Due to the fact that the economy of Liberia has been fragile with very high unemployment, it is becoming increasingly clear that the many measures deemed necessary to control the spread of the disease are also restricting victims to distancing themselves from their abuser. To worsen the matter, the government of Liberia seemed to have declared the Ministry of Gender, Children and Social Protection a non-essential Government entity during the COVID-19 lockdown. So, it is difficult to help victims in such time or even acquire tangible data to indicate the total numbers of victims as other countries are set to do. Liberia Child Right activist madam Satta Fatumata Sheriff in April 2020, frowned on the decision made by the Government to labeled gender ministry as non-essential and in her publication on FrontPage Africa, she urges the government to form a committee that could address such issue as the matter concerning women and children is very essential and need proper redress. 

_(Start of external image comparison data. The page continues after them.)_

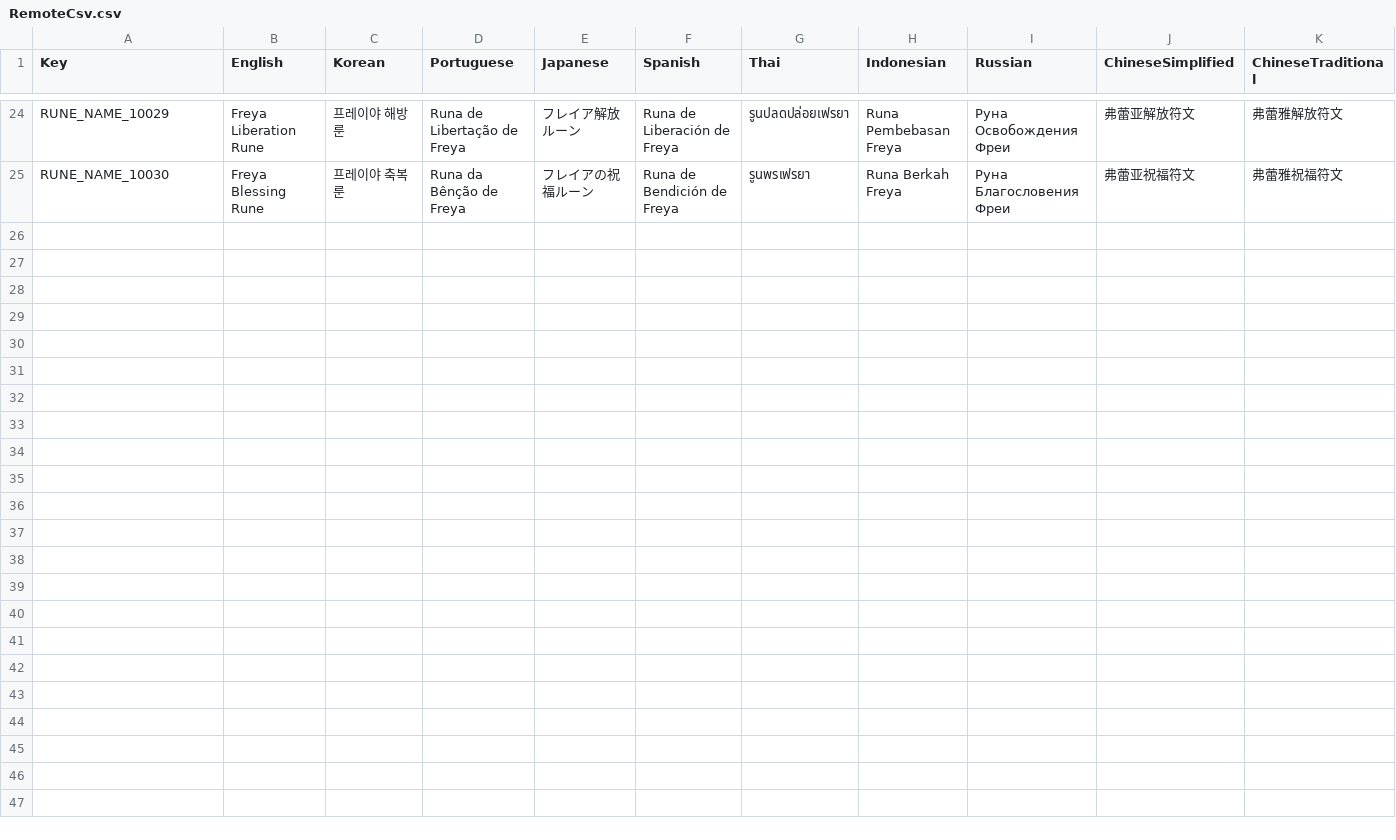
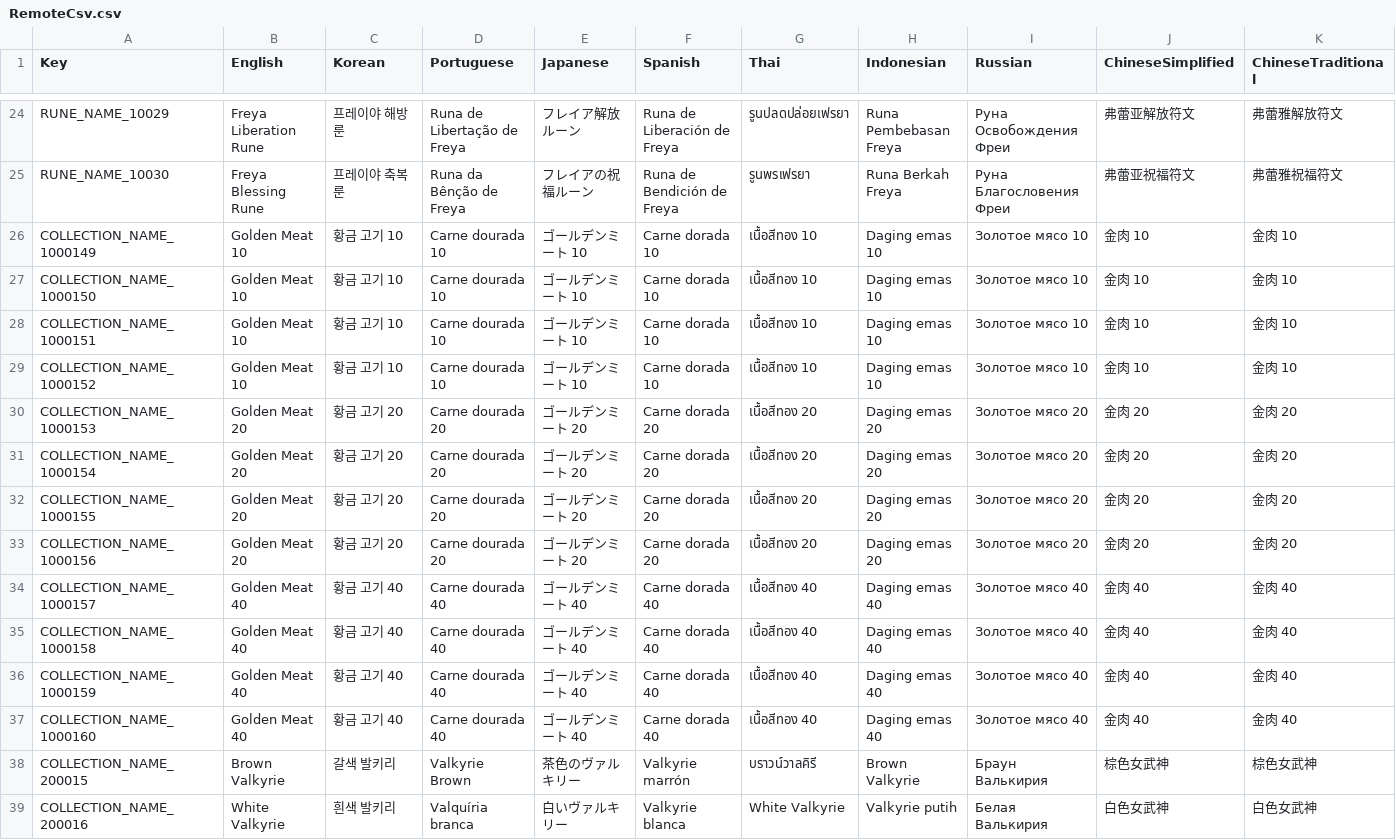
Before and after one commit to planetarium/NineChronicles.LiveAssets, a CSV file: Assets/Csv/RemoteCsv.csv, drawn as a sheet; only a part is shown, gaps mark what is left out; rows hold the shown columns only; the diff names each change by its address in the sheet, - before the commit and + after, or states it on an @@ line.

Commit message:
Upload Assets/Csv/RemoteCsv.csv

```diff
--- a/Assets/Csv/RemoteCsv.csv
+++ b/Assets/Csv/RemoteCsv.csv
+row 26: COLLECTION_NAME_1000149 | Golden Meat 10 | 황금 고기 10 | Carne dourada 10 | ゴールデンミート 10 | Carne dorada 10 | เนื้อสีทอง 10 | Daging emas 10 | Золотое мясо 10 | 金肉 10 | 金肉 10
+row 27: COLLECTION_NAME_1000150 | Golden Meat 10 | 황금 고기 10 | Carne dourada 10 | ゴールデンミート 10 | Carne dorada 10 | เนื้อสีทอง 10 | Daging emas 10 | Золотое мясо 10 | 金肉 10 | 金肉 10
+row 28: COLLECTION_NAME_1000151 | Golden Meat 10 | 황금 고기 10 | Carne dourada 10 | ゴールデンミート 10 | Carne dorada 10 | เนื้อสีทอง 10 | Daging emas 10 | Золотое мясо 10 | 金肉 10 | 金肉 10
+row 29: COLLECTION_NAME_1000152 | Golden Meat 10 | 황금 고기 10 | Carne dourada 10 | ゴールデンミート 10 | Carne dorada 10 | เนื้อสีทอง 10 | Daging emas 10 | Золотое мясо 10 | 金肉 10 | 金肉 10
+row 30: COLLECTION_NAME_1000153 | Golden Meat 20 | 황금 고기 20 | Carne dourada 20 | ゴールデンミート 20 | Carne dorada 20 | เนื้อสีทอง 20 | Daging emas 20 | Золотое мясо 20 | 金肉 20 | 金肉 20
+row 31: COLLECTION_NAME_1000154 | Golden Meat 20 | 황금 고기 20 | Carne dourada 20 | ゴールデンミート 20 | Carne dorada 20 | เนื้อสีทอง 20 | Daging emas 20 | Золотое мясо 20 | 金肉 20 | 金肉 20
+row 32: COLLECTION_NAME_1000155 | Golden Meat 20 | 황금 고기 20 | Carne dourada 20 | ゴールデンミート 20 | Carne dorada 20 | เนื้อสีทอง 20 | Daging emas 20 | Золотое мясо 20 | 金肉 20 | 金肉 20
+row 33: COLLECTION_NAME_1000156 | Golden Meat 20 | 황금 고기 20 | Carne dourada 20 | ゴールデンミート 20 | Carne dorada 20 | เนื้อสีทอง 20 | Daging emas 20 | Золотое мясо 20 | 金肉 20 | 金肉 20
+row 34: COLLECTION_NAME_1000157 | Golden Meat 40 | 황금 고기 40 | Carne dourada 40 | ゴールデンミート 40 | Carne dorada 40 | เนื้อสีทอง 40 | Daging emas 40 | Золотое мясо 40 | 金肉 40 | 金肉 40
+row 35: COLLECTION_NAME_1000158 | Golden Meat 40 | 황금 고기 40 | Carne dourada 40 | ゴールデンミート 40 | Carne dorada 40 | เนื้อสีทอง 40 | Daging emas 40 | Золотое мясо 40 | 金肉 40 | 金肉 40
+row 36: COLLECTION_NAME_1000159 | Golden Meat 40 | 황금 고기 40 | Carne dourada 40 | ゴールデンミート 40 | Carne dorada 40 | เนื้อสีทอง 40 | Daging emas 40 | Золотое мясо 40 | 金肉 40 | 金肉 40
+row 37: COLLECTION_NAME_1000160 | Golden Meat 40 | 황금 고기 40 | Carne dourada 40 | ゴールデンミート 40 | Carne dorada 40 | เนื้อสีทอง 40 | Daging emas 40 | Золотое мясо 40 | 金肉 40 | 金肉 40
+row 38: COLLECTION_NAME_200015 | Brown Valkyrie | 갈색 발키리 | Valkyrie Brown | 茶色のヴァルキリー | Valkyrie marrón | บราวน์วาลคิรี | Brown Valkyrie | Браун Валькирия | 棕色女武神 | 棕色女武神
+row 39: COLLECTION_NAME_200016 | White Valkyrie | 흰색 발키리 | Valquíria branca | 白いヴァルキリー | Valkyrie blanca | White Valkyrie | Valkyrie putih | Белая Валькирия | 白色女武神 | 白色女武神
```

The Liberia Senate has established sub-committees to exercise oversight over various aspect of the covid-19 response: such as health response, security, utilities, the re-cast Budget, the management of donor funds, small bank loans and stimulus program and COVID-19 emergency relief fund without the inclusion of sexual and gender based violence as one of the major issues to consider ; it is saddening that Liberia is deaf to responding to physical violence and violence against women and children.  Violence, especially rape and intimate partner violence in Liberia seems to be ignored.  Notwithstanding, Liberia is party to a number of international human rights treaties and instruments, under which it has the obligation to fight violence and gender-based violence but it seems that the government is inept to this issue or deliberately ignoring it which shows that Liberia is not essentially considering sexual abuse and domestic violence seriously during this COVID-19 pandemic. 

Aside from sexual Violence against women, people within communities can be brutal with each other when they spend longer time confined together particular in homes without food electricity, pipe borne water, television and other basic social necessities.

“A hungry man is an angry man.” It is most likely that the mental state of a person changes when he is depressed under stress causing them to behave abnormal. Violence is likely to exacerbate in families and communities when everyone has to stay home in a depressed social condition.  Prolonged school closures and joblessness could also contribute to increase in domestic violence, teenage pregnancy, rape and many other abuses. Therefore, pointed issues such as these are not to be ignored in any society because it is as dangerous as the pandemic that is being fought.  


 The Government needs to develop a road map to mitigate the risk of domestic violence and violence against women during this pandemic.  

The Government should establish violence response center in every county and every county district with trained staff from the Ministry of Gender and Social Protection and the Liberia National Police to attend to the needs of victims of sexual abuse and domestic violence. 

Awareness against domestic and sexual violence should be conducted on every television and radio station to help stop it existence during this pandemic. People must be made aware of the signs of domestic violence and how and who they can approach for help. 

The people should stop  playing the blaming game; telling victims that “ you are at fault, for example:  why did you wear that short dress or skirt”; victims blaming doesn’t only traumatize the victim further but discourages them to stand up and speak against the violence they are going through. Don’t justify violence; stop blaming the victim and help fight against It. 

During this pandemic Sexual abuse and domestic violence against women should be a major pillar in the Government of Liberia framework to fight the COVID-19 pandemic. As such, the Ministry of Gender and Social Protection should be activated to play a major role in curtailing sexual abuse and domestic violence during this pandemic.  If the issue of sexual abuse and domestic violence is not taken seriously during this pandemic, the scare would remain on Liberians long after the pandemic becomes history.